In the data below, find every line with the word "bottom" and copy it.

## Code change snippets

Start of Block

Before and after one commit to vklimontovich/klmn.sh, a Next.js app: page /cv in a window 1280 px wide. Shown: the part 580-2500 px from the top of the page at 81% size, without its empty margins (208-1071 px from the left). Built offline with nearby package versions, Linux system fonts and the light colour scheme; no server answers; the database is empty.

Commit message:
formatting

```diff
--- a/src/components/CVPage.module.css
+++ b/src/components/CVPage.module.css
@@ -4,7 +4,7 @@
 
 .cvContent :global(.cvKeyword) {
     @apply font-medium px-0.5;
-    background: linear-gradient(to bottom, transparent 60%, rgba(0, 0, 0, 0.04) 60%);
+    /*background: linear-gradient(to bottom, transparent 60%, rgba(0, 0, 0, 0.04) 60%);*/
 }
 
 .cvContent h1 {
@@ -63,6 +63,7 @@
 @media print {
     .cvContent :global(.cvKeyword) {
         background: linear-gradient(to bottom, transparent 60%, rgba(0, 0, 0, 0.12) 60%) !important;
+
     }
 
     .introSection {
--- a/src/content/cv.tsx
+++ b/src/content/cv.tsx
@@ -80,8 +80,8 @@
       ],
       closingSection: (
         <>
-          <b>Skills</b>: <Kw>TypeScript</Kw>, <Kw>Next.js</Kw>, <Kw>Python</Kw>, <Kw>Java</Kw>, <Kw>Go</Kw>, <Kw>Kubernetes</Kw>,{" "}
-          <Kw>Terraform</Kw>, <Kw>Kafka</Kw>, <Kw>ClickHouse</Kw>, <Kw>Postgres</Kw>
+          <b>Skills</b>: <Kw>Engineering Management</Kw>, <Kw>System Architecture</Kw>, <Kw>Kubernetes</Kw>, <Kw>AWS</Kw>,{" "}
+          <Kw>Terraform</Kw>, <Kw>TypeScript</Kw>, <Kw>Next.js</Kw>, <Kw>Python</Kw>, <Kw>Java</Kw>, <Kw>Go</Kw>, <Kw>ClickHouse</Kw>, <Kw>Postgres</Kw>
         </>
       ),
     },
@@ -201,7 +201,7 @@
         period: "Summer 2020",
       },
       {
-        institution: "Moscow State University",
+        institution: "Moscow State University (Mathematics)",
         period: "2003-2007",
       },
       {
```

End of Block

## SOLUTION TO THIS TASK
-    background: linear-gradient(to bottom, transparent 60%, rgba(0, 0, 0, 0.04) 60%);
+    /*background: linear-gradient(to bottom, transparent 60%, rgba(0, 0, 0, 0.04) 60%);*/
         background: linear-gradient(to bottom, transparent 60%, rgba(0, 0, 0, 0.12) 60%) !important;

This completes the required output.